United States District Court, W.D. Virginia, Roanoke Division
Shortt, Pro Se Petitioner
Murphy, Senior Assistant Attorney General, Richmond,
Virginia, for Respondent.
P. Jones United States District Judge
pro se Petition for a Writ of Habeas Corpus under 28 U.S.C.
§ 2254, the petitioner Gary Shortt, a Virginia inmate,
contends that his due process rights were violated in
connection with a state probation revocation proceeding.
After review of the record, I conclude that the
respondent's Motion to Dismiss must be granted, because
Shortt's petition is untimely filed, procedurally barred,
and without merit.
result of convictions in the Tazewell County Circuit Court in
1998 and 1999, Shortt incurred a lengthy suspended sentence.
Probation Officer John Flynn wrote the state circuit judge,
Donald Mullins, on January 27, 2000, requesting a probation
revocation hearing because Shortt had failed drug tests,
failed to maintain his employment, failed to notify his
probation officer of his failure to maintain employment, and
left the state of Virginia without permission. Judge Mullins
approved the request. On July 26, 2000, authorities arrested
Shortt and committed him to the Tazewell County jail. On
August 18, 2000, attorney Shea Cook was appointed as counsel
for the probation revocation hearing. The probation
revocation hearing was originally set for August 29, 2000,
but was continued. Before the revocation hearing was held,
however, a Tazewell County grand jury indicted Shortt on
multiple new felony counts. Attorney Rich Patterson was
appointed to represent Shortt on the new charges, and on
February 23, 2001, Shortt pleaded guilty to robbery, use of a
firearm in a robbery, forty-nine counts of forgery, and two
counts of grand larceny. Sentencing was scheduled for June
on the forgery, robbery, and grand larceny charges took place
as scheduled, with Judge Mullins presiding and Patterson as
Shortt's counsel. On the same day, the court also held
Shortt's probation revocation hearing; however,
Shortt's probation revocation counsel (Cook) was not
notified. Instead, Patterson appeared on Shortt's behalf
in both the sentencing and the probation revocation hearings.
Judge Mullins found Shortt guilty of violating the terms and
conditions of his probation and revoked Shortt's
suspended sentences. Shortly after the hearing, Judge Mullins
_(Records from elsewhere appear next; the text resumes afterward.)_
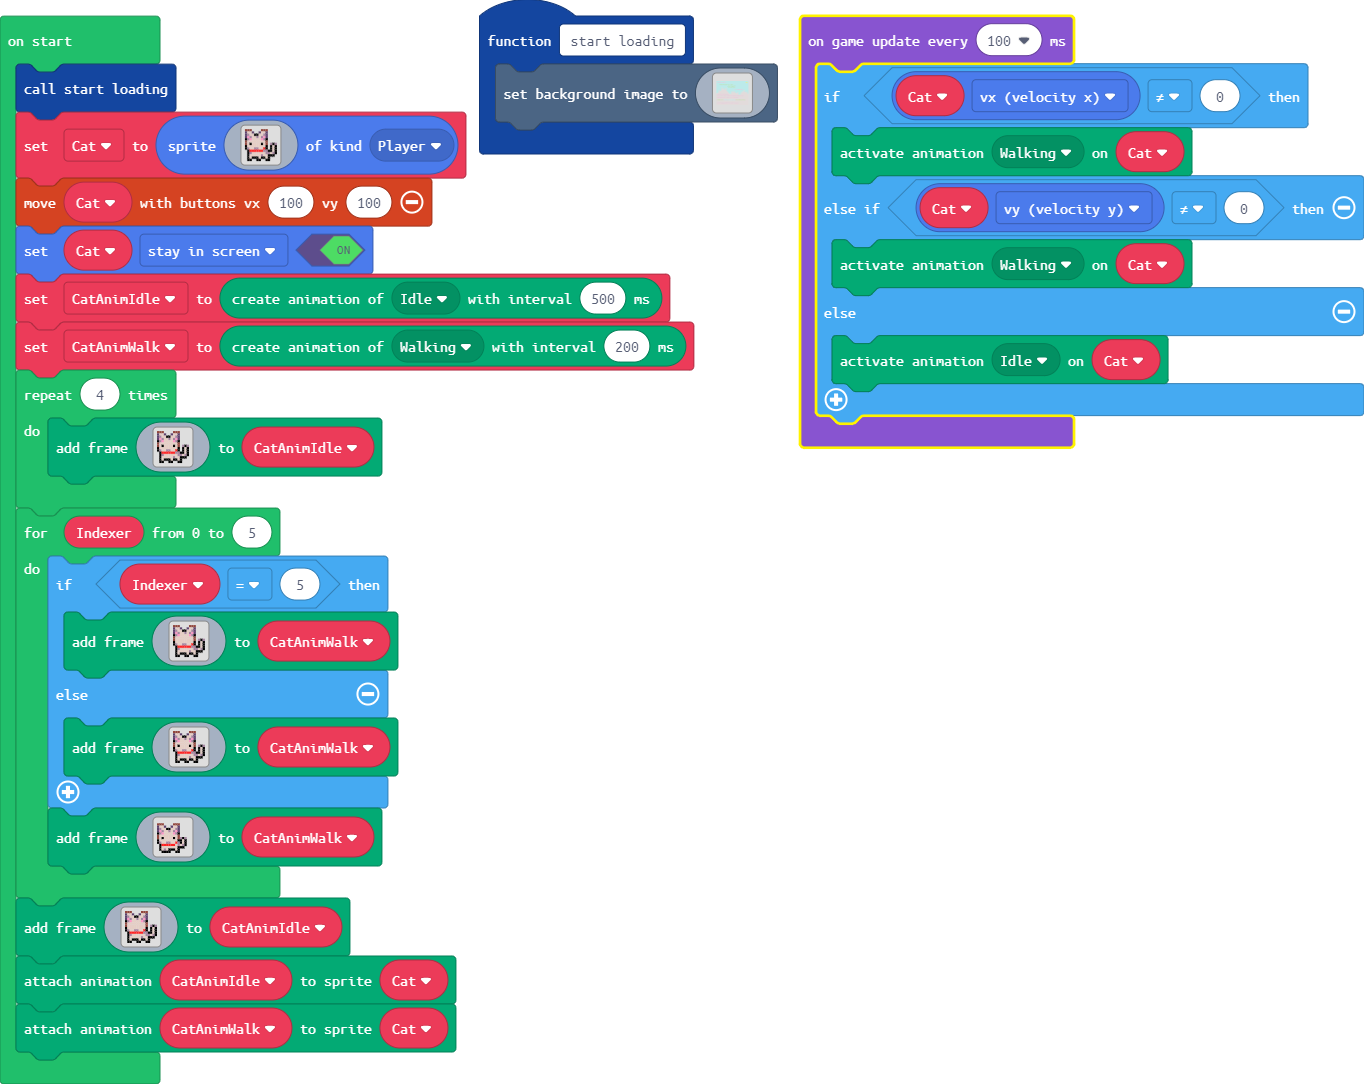
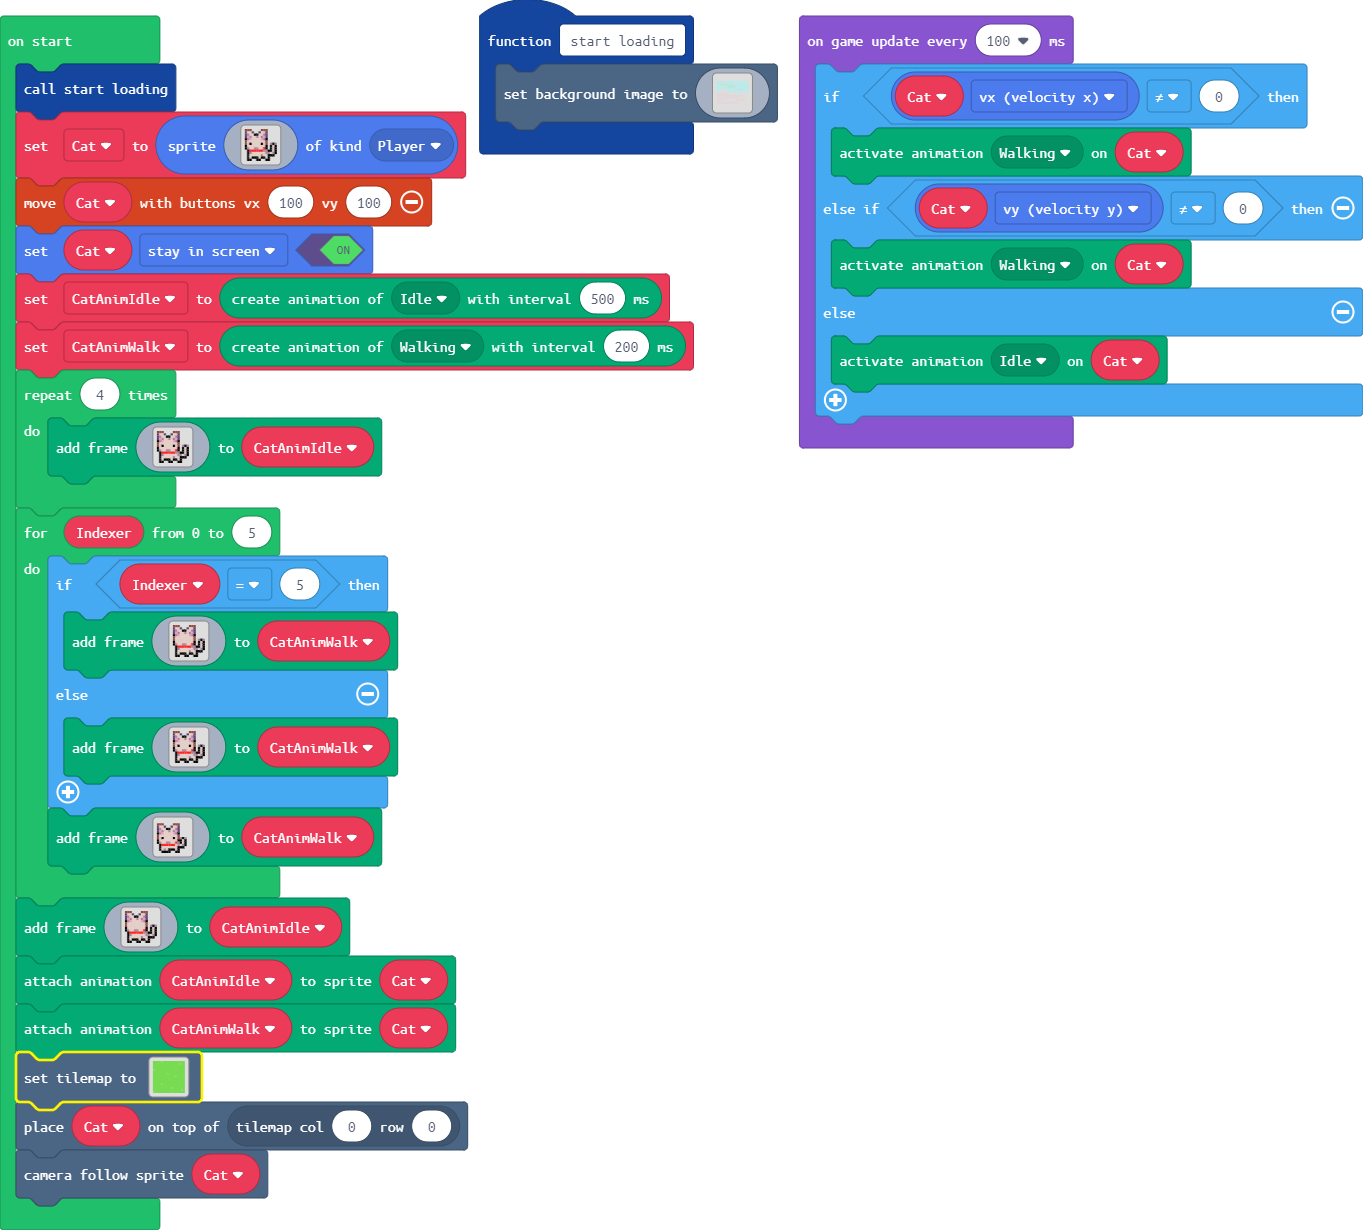
Update main.blocks, main.ts

diff --git a/main.ts b/main.ts
@@ -6,6 +6,46 @@ enum ActionKind {
 namespace SpriteKind {
     export const Help = SpriteKind.create()
 }
+namespace myTiles {
+    //% blockIdentity=images._tile
+    export const tile0 = img`
+. . . . . . . . . . . . . . . . 
+. . . . . . . . . . . . . . . . 
+. . . . . . . . . . . . . . . . 
+. . . . . . . . . . . . . . . . 
+. . . . . . . . . . . . . . . . 
+. . . . . . . . . . . . . . . . 
+. . . . . . . . . . . . . . . . 
+. . . . . . . . . . . . . . . . 
+. . . . . . . . . . . . . . . . 
+. . . . . . . . . . . . . . . . 
+. . . . . . . . . . . . . . . . 
+. . . . . . . . . . . . . . . . 
+. . . . . . . . . . . . . . . . 
+. . . . . . . . . . . . . . . . 
+. . . . . . . . . . . . . . . . 
+. . . . . . . . . . . . . . . . 
+`
+    //% blockIdentity=images._tile
+    export const tile1 = img`
+7 7 7 7 7 7 7 7 7 7 7 7 7 7 7 7 
+7 7 7 7 7 7 7 7 7 7 7 7 7 7 7 7 
+7 7 7 7 7 7 7 7 7 7 7 7 7 7 7 7 
+7 7 7 7 7 7 7 7 7 7 7 7 7 7 7 7 
+7 7 7 7 7 7 7 7 7 7 7 7 7 7 7 7 
+7 7 7 7 7 7 7 7 7 7 7 7 7 7 7 7 
+7 7 7 7 7 7 7 7 7 7 7 7 7 7 7 7 
+7 7 7 7 7 7 7 7 7 7 7 7 7 7 7 7 
+7 7 7 7 7 7 7 7 7 7 7 7 7 7 7 7 
+7 7 7 7 7 7 7 7 7 7 7 7 7 7 7 7 
+7 7 7 7 7 7 7 7 7 7 7 7 7 7 7 7 
+7 7 7 7 7 7 7 7 7 7 7 7 7 7 7 7 
+7 7 7 7 7 7 7 7 7 7 7 7 7 7 7 7 
+7 7 7 7 7 7 7 7 7 7 7 7 7 7 7 7 
+7 7 7 7 7 7 7 7 7 7 7 7 7 7 7 7 
+7 7 7 7 7 7 7 7 7 7 7 7 7 7 7 7 
+`
+}
 function start_loading () {
     scene.setBackgroundImage(img`
 9 9 9 9 9 9 9 9 9 9 9 9 9 9 9 9 9 9 9 9 9 9 9 9 9 9 9 9 9 9 9 9 9 9 9 9 9 9 9 9 9 9 9 9 9 9 9 9 9 9 9 9 9 9 9 9 9 9 9 9 9 9 9 9 9 9 9 9 9 9 9 9 9 9 9 9 9 9 9 9 9 9 9 9 9 9 9 9 9 9 9 9 9 9 9 9 9 9 9 9 9 9 9 9 9 9 9 9 9 9 9 9 9 9 9 9 9 9 9 9 9 9 9 9 9 9 9 9 9 9 9 9 9 9 9 9 9 9 9 9 9 9 9 9 9 9 9 9 9 9 9 9 9 9 9 9 9 9 9 9 
@@ -240,6 +280,31 @@ f b d d b b d d 2 f . f d f
 `)
 animation.attachAnimation(Cat, CatAnimIdle)
 animation.attachAnimation(Cat, CatAnimWalk)
+tiles.setTilemap(tiles.createTilemap(
+            hex`1000100001010101040101010101010101010103010101010101010301010101010401010101020101010101010101020101010101010101010101010101010101010101040101010101010101010103010101010101010101010201010101010101010101010101010101040101010101010101010101010101010101010104010101020101020101010101010101010101010101010101010101010201010101010101010101010101010101010101010301010101010104010101010101010101010101010101010103010101010101010101010201010101010101040101010102010101010101010101010101010101040104010101010101010102010101010101`,
+            img`
+. . . . . . . . . . . . . . . . 
+. . . . . . . . . . . . . . . . 
+. . . . . . . . . . . . . . . . 
+. . . . . . . . . . . . . . . . 
+. . . . . . . . . . . . . . . . 
+. . . . . . . . . . . . . . . . 
+. . . . . . . . . . . . . . . . 
+. . . . . . . . . . . . . . . . 
+. . . . . . . . . . . . . . . . 
+. . . . . . . . . . . . . . . . 
+. . . . . . . . . . . . . . . . 
+. . . . . . . . . . . . . . . . 
+. . . . . . . . . . . . . . . . 
+. . . . . . . . . . . . . . . . 
+. . . . . . . . . . . . . . . . 
+. . . . . . . . . . . . . . . . 
+`,
+            [myTiles.tile0,myTiles.tile1,sprites.castle.tileGrass1,sprites.castle.tileGrass3,sprites.castle.tileGrass2],
+            TileScale.Sixteen
+        ))
+tiles.placeOnTile(Cat, tiles.getTileLocation(0, 0))
+scene.cameraFollowSprite(Cat)
 game.onUpdateInterval(100, function () {
     if (Cat.vx != 0) {
         animation.setAction(Cat, ActionKind.Walking)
retired from office without entering any written orders.
December 10, 2001, Circuit Judge Charles Smith entered a
formal probation revocation order. On April 12, 2002, Circuit
Judge Michael Moore entered an amended order of probation
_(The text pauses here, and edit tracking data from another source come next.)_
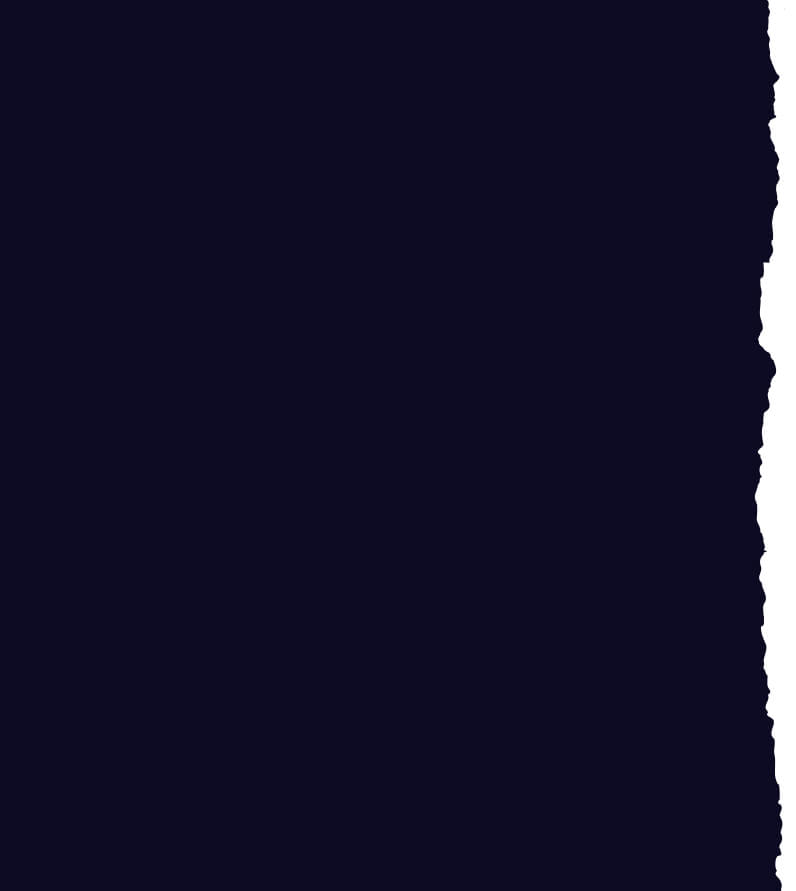
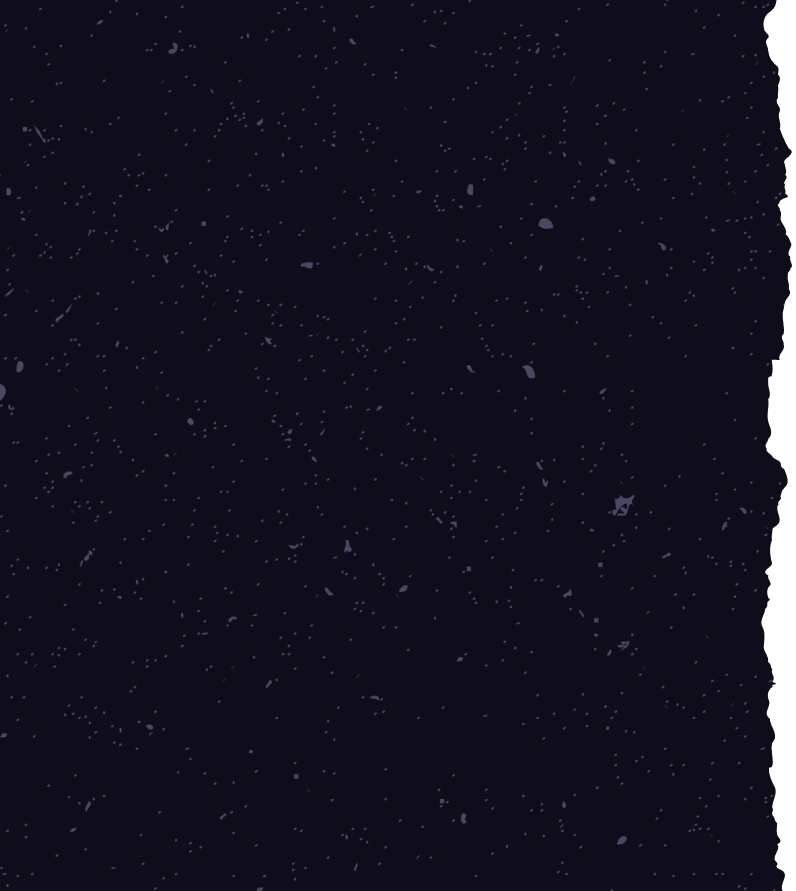
Home style changes
Changes on styles and images of the Home. Creation of CTA section.

diff --git a/pase-ninja.html b/pase-ninja.html
@@ -1,0 +1,75 @@
+<!DOCTYPE html>
+<html lang="es">
+<head>
+    <meta charset="UTF-8">
+    <meta name="viewport" content="width=device-width, initial-scale=1.0">
+    <meta name="description" content="Educación no convencional de Ninjas, para Ninjas. ">
+    <title>Ninja Academy</title>
+
+    <!--FAVICON-->
+    <link rel="apple-touch-icon" sizes="120x120" href="./favicon/favicon.png">
+    <link rel="icon" type="image/png" sizes="32x32" href="./favicon/favicon.png">
+    <link rel="icon" type="image/png" sizes="16x16" href="./favicon/favicon.png">
+
+    <!--BOOTSTRAP CSS-->
+    <link href="https://cdn.jsdelivr.net/npm/bootstrap@5.1.3/dist/css/bootstrap.min.css" rel="stylesheet"
+    integrity="sha384-1BmE4kWBq78iYhFldvKuhfTAU6auU8tT94WrHftjDbrCEXSU1oBoqyl2QvZ6jIW3" crossorigin="anonymous">
+
+    <!--GOOGLE FONTS-->
+    <link rel="preconnect" href="https://fonts.googleapis.com">
+    <link rel="preconnect" href="https://fonts.gstatic.com" crossorigin>
+    <link href="https://fonts.googleapis.com/css2?family=DM+Sans:wght@400;500;700&family=Lilita+One&display=swap" rel="stylesheet">
+
+    <!--ESTILOS CSS-->
+    <link rel="stylesheet" href="css/styles.css">
+
+</head>
+<body>
+
+<section>
+    <div class="pase-ninja container-fluid text-center back-darkblue">
+        <div class="row back-purple">
+            <h2>¿Listo para ser Ninja?</h2>
+        </div>
+        <div class="row justify-content-center back-purple">
+            <div class="col-8">
+                <img src="./images/pases-ninja.png" alt="">
+            </div>
+        </div>
+        <div class="row justify-content-center">
+            <div class="col-md-4">
+                <div class="row">
+                    <div class="col-md-12">
+                        <h4>¿Ya tienes un pase?</h4>
+                    </div>
+                    <div class="row">
+                        <div class="col-6">
+                            <button>¡Ya tengo!</button>
+                        </div>
+                        <div class="col-6">
+                            <button>Aún no, Obtenerlo</button>
+                        </div>
+                    </div>
+                </div>
+            </div>
+        </div>
+
+    </div>
+
+</section>
+
+
+
+
+
+<!--JAVASCRIPT-->
+
+<!--BOOTSTRAP JS-->
+    <script src="https://cdn.jsdelivr.net/npm/bootstrap@5.1.3/dist/js/bootstrap.bundle.min.js"
+    integrity="sha384-ka7Sk0Gln4gmtz2MlQnikT1wXgYsOg+OMhuP+IlRH9sENBO0LRn5q+8nbTov4+1p"
+    crossorigin="anonymous"></script>
+
+
+</body>
+</html>
+

diff --git a/css/styles.css b/css/styles.css
@@ -15,7 +15,7 @@ h2 {
     font-weight: 500;
     text-transform: uppercase;
     font-size: 48px;
-    padding: 140px 0px 80px 0px;
+    padding: 100px 0px 50px 0px;
 }
 
 h3 {
@@ -30,7 +30,6 @@ h4 {
     font-weight: 400;
     font-size: 32px;
     text-transform: uppercase;
-    text-shadow: 2px 0px 15px #0000005f;
     line-height: 40px;
 }
 
@@ -117,7 +116,7 @@ p {
 
 .somos-ninjas-right {
     height:604px;
-    background-image: url(../images/home-somos-background.jpeg);
+    background-image: url(../images/home-somos-background-right.jpeg);
     background-repeat: no-repeat;
     background-position: left;
     background-size: cover;
@@ -151,6 +150,7 @@ p {
 .parallax-background h4 {
     z-index: 1;
     text-align:center;
+    text-shadow: 2px 0px 15px #0000005f;
 }
 
 .separador {
@@ -192,7 +192,7 @@ p {
 
 /*---Queremos---*/
 .que-queremos-container {
-    height: 504px;
+    height: 410px;
     z-index: 2;
 }
 
@@ -216,7 +216,7 @@ p {
 }
 
 .queremos {
-    height: 504px;
+    height: 570px;
     background-image: url(../images/queremos-background-xl-2.jpeg);
     background-repeat: no-repeat;
     background-position: center;
@@ -229,6 +229,9 @@ p {
 .mindset-container {
     height: 800px;
     margin-top: -110px;
+    background-image: url(../images/mindset-separador-bottom.png);
+    background-repeat: no-repeat;
+    background-position: bottom;
 }
 
 .mindset-container h2 {
@@ -295,6 +298,12 @@ footer a {
 .footer-barra-abajo a:hover {
     color: black;
 }
+
+/*---Pase Ninja---*/
+.pase-ninja {
+    height: 604px;
+}
+
 
 
 /*MEDIA QUERIES*/

diff --git a/index.html b/index.html
@@ -15,7 +15,7 @@
     <link href="https://cdn.jsdelivr.net/npm/bootstrap@5.1.3/dist/css/bootstrap.min.css" rel="stylesheet"
     integrity="sha384-1BmE4kWBq78iYhFldvKuhfTAU6auU8tT94WrHftjDbrCEXSU1oBoqyl2QvZ6jIW3" crossorigin="anonymous">
 
-    <!--GOOGLE FONTS-->s
+    <!--GOOGLE FONTS-->
     <link rel="preconnect" href="https://fonts.googleapis.com">
     <link rel="preconnect" href="https://fonts.gstatic.com" crossorigin>
     <link href="https://fonts.googleapis.com/css2?family=DM+Sans:wght@400;500;700&family=Lilita+One&display=swap" rel="stylesheet">
@@ -86,7 +86,7 @@
             </div>
             <div class="row align-items-center">
                 <div class="separador">
-                    <img src="./images/separador-1.svg" alt="separador de papel">
+                    <img src="./images/separador-2.svg" alt="separador de papel">
                 </div>
             </div>
         </div>
@@ -165,7 +165,7 @@
     <section>
         <div class="container-fluid mindset-container">
             <div class="row mindset-separador justify-content-center">
-                <img src="./images/mindset-separador.png" alt="separador">
+                <img src="./images/mindset-separador-top.png" alt="separador">
             </div>
             <div class="row mindset-row-content justify-content-center text-center back-purple">
                 <h2>Mindset Ninja</h2>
revocation that was made nunc pro tunc to December 10, 2001.
Judge Moore's amendment included the indictment numbers
for the suspended sentences, which Judge Smith had failed to
include in his December 10, 2001 order.
through counsel, filed a petition for a writ of habeas corpus
in the Tazewell County Circuit Court on November 4, 2003. On
October 5, 2009, the court granted habeas relief on two of
the nine claims that he raised: the court corrected an
improper determination of credit for time served and allowed
a delayed appeal of the probation revocation judgment. On
March 30, 2010, Shortt appealed to the Supreme Court of
Virginia regarding his seven dismissed habeas claims, but the
court dismissed the petition for appeal on December 10, 2010,
as not timely filed.
filed a belated direct appeal of the probation revocation
judgment to the Court of Appeals of Virginia, which the court
denied on October 26, 2011. Shortt then filed an appeal to
the Supreme Court of Virginia, but the court refused the
appeal on April 4, 2012.
January 19, 2016, Shortt filed a Petition for a Writ of
Habeas Corpus in this court, asserting the following due
A. He had no notice of the probation revocation hearing;
B. His counsel for the probation revocation hearing was not
C. No specific finding was made of which condition of
probation was violated;
D. The revocation orders were entered by a judge different
from the one who made the ...